- EXERCISE
From the entries that follow, copy each line containing the word "full".

- SOURCE MATERIAL
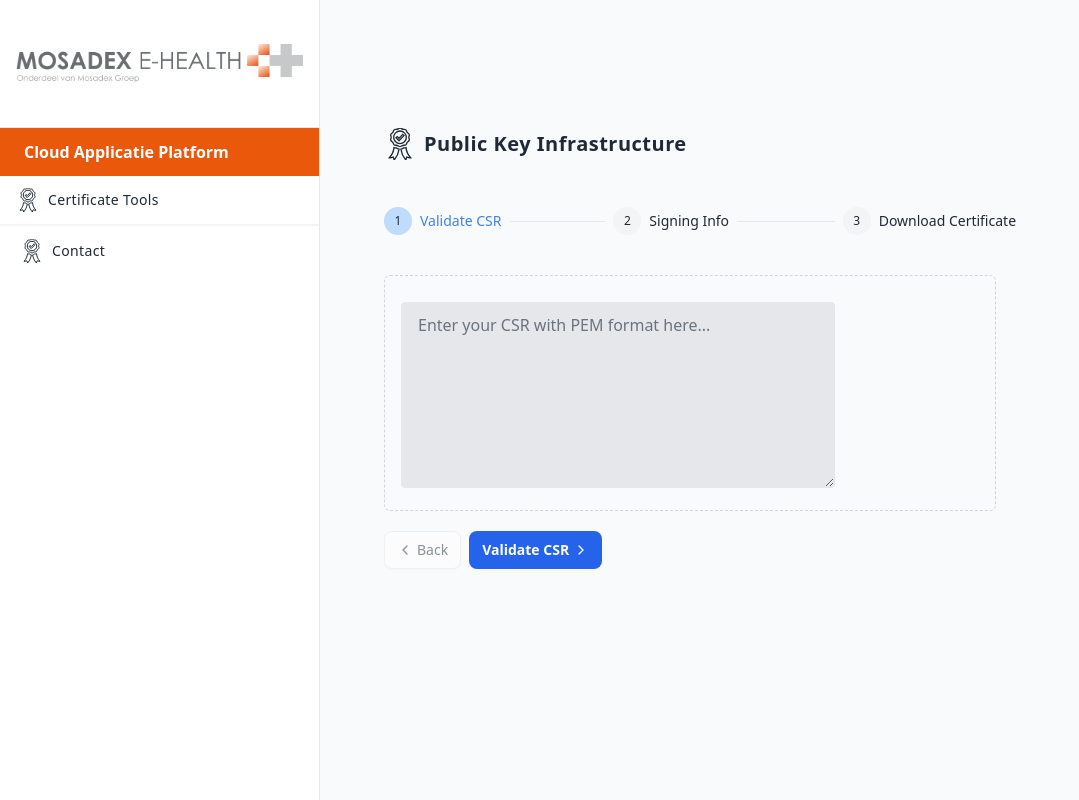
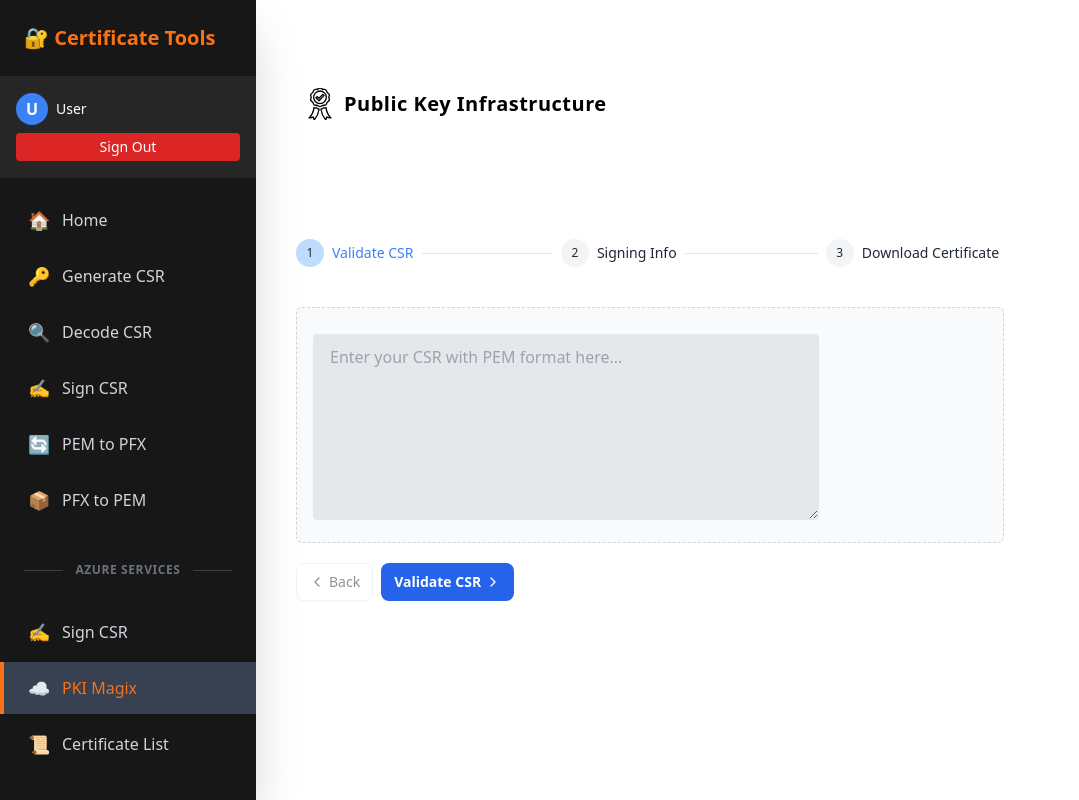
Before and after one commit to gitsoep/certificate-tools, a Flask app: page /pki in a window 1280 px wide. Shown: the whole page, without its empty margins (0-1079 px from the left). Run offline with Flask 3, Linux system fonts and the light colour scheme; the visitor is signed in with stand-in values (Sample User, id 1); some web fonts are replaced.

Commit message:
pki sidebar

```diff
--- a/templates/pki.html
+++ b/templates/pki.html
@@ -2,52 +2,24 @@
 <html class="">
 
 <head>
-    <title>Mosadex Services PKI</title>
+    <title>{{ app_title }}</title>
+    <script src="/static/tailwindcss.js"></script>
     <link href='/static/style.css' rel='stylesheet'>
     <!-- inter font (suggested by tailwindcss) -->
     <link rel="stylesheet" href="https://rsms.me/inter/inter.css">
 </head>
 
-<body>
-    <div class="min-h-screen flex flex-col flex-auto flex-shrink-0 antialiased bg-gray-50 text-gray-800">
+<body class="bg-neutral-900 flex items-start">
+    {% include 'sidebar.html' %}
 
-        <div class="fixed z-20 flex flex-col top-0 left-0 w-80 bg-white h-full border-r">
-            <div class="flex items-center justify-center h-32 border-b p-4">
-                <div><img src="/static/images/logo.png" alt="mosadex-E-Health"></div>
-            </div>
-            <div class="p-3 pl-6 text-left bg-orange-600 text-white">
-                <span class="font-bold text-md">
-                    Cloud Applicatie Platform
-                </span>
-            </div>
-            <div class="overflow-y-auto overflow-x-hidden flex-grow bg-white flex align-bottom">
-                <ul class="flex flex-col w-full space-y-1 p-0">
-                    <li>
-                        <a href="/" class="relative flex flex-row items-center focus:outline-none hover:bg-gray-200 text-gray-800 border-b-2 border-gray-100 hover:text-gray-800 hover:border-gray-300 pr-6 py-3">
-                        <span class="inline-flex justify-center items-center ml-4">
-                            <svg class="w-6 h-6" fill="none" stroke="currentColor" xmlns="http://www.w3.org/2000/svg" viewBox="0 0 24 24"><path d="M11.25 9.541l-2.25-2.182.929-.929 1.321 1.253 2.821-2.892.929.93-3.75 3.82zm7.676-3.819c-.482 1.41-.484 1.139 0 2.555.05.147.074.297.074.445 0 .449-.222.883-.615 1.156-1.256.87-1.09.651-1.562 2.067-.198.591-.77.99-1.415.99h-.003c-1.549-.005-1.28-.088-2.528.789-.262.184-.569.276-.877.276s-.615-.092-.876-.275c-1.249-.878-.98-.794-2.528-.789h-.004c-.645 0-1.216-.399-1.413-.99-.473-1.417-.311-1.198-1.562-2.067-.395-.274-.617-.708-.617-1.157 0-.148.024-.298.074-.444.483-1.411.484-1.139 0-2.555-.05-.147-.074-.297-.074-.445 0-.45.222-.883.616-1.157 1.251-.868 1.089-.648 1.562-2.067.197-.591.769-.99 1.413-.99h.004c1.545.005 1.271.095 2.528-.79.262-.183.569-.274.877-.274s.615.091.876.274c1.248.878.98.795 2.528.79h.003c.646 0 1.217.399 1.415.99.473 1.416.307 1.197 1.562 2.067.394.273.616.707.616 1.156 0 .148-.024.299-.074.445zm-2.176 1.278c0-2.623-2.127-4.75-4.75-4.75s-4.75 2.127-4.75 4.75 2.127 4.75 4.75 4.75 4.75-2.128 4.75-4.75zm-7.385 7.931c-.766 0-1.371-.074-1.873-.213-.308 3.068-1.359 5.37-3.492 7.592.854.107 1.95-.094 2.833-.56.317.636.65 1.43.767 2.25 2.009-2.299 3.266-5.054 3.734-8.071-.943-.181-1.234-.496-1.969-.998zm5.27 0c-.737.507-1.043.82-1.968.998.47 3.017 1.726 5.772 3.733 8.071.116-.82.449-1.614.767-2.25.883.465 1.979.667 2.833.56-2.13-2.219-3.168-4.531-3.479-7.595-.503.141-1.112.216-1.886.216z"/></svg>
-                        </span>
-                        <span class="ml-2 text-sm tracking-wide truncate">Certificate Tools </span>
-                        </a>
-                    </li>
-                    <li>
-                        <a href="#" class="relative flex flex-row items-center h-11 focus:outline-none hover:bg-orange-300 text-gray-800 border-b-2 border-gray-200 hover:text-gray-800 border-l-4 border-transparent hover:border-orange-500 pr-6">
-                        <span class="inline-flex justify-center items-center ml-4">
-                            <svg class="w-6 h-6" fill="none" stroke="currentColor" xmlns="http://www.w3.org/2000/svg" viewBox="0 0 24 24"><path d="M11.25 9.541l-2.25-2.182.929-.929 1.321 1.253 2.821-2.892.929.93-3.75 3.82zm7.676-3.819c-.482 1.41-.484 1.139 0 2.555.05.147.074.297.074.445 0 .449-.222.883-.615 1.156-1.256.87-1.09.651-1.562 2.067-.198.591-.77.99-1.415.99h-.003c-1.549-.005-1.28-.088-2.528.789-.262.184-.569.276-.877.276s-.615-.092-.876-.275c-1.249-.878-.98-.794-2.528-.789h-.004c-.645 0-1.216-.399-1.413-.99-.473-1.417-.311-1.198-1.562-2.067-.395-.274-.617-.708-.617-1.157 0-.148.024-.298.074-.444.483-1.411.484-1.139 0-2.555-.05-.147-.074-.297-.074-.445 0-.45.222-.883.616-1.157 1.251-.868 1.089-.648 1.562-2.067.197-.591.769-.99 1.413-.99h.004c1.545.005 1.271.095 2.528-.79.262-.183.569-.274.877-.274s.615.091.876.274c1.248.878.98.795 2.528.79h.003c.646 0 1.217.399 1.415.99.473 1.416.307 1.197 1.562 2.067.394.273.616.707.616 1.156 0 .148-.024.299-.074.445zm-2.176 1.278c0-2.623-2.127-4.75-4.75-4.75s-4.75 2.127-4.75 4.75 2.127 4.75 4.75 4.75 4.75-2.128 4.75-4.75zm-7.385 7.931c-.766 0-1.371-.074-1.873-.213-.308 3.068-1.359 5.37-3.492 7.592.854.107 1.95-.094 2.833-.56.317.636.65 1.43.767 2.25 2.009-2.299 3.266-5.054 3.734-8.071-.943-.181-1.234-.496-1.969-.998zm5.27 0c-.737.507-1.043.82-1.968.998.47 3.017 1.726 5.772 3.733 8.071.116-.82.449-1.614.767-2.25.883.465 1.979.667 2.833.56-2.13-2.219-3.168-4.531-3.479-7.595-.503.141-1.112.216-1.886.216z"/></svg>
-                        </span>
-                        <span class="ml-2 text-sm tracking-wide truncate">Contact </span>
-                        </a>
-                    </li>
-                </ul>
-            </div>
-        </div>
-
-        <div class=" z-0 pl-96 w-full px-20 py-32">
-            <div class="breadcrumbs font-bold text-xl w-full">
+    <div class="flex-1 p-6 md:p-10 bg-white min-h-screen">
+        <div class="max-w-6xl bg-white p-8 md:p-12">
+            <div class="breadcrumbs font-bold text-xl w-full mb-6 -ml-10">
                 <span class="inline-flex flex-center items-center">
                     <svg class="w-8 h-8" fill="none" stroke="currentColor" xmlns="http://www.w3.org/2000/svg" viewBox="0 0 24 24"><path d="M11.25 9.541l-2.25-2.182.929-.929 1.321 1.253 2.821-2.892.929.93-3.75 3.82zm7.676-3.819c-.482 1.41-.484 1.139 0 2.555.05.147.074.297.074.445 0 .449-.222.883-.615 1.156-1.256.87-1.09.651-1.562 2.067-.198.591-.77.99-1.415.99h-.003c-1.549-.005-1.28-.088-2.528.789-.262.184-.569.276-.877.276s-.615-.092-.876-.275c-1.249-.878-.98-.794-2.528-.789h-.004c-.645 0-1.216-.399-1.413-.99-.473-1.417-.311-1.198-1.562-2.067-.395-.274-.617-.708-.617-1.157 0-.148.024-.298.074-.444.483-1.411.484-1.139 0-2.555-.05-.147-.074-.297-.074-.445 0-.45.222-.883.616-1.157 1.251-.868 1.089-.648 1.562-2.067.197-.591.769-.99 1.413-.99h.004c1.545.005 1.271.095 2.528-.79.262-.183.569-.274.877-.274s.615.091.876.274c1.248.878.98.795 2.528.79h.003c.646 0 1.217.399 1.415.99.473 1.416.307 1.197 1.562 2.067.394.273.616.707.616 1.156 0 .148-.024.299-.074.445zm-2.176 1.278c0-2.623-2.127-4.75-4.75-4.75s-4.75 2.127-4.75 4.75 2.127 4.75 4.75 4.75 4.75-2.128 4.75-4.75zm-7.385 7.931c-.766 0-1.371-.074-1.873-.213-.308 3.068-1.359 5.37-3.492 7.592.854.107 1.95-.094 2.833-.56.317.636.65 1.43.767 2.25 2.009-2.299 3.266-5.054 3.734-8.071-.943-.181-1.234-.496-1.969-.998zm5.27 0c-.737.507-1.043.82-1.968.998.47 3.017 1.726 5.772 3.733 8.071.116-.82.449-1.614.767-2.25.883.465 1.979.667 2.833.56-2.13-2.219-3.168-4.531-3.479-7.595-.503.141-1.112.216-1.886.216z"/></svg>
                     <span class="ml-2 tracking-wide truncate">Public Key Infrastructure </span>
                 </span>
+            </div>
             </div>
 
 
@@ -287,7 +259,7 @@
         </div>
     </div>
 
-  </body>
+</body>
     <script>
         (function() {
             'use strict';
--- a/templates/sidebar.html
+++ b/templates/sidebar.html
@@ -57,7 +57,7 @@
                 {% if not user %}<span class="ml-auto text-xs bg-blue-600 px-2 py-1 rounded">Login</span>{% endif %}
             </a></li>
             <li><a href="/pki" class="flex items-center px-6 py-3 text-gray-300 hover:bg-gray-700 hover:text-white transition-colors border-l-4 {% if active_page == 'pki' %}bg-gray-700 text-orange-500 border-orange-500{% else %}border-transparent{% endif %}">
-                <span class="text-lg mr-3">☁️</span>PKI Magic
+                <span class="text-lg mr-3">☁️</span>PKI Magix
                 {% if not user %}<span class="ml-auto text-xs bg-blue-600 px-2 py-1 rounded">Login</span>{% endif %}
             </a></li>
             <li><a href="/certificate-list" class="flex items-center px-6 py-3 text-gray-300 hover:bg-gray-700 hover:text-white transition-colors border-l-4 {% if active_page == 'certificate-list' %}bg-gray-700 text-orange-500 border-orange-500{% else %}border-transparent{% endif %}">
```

- EXERCISE SOLUTION
-        <div class="fixed z-20 flex flex-col top-0 left-0 w-80 bg-white h-full border-r">
-                <ul class="flex flex-col w-full space-y-1 p-0">
-        <div class=" z-0 pl-96 w-full px-20 py-32">
-            <div class="breadcrumbs font-bold text-xl w-full">
+            <div class="breadcrumbs font-bold text-xl w-full mb-6 -ml-10">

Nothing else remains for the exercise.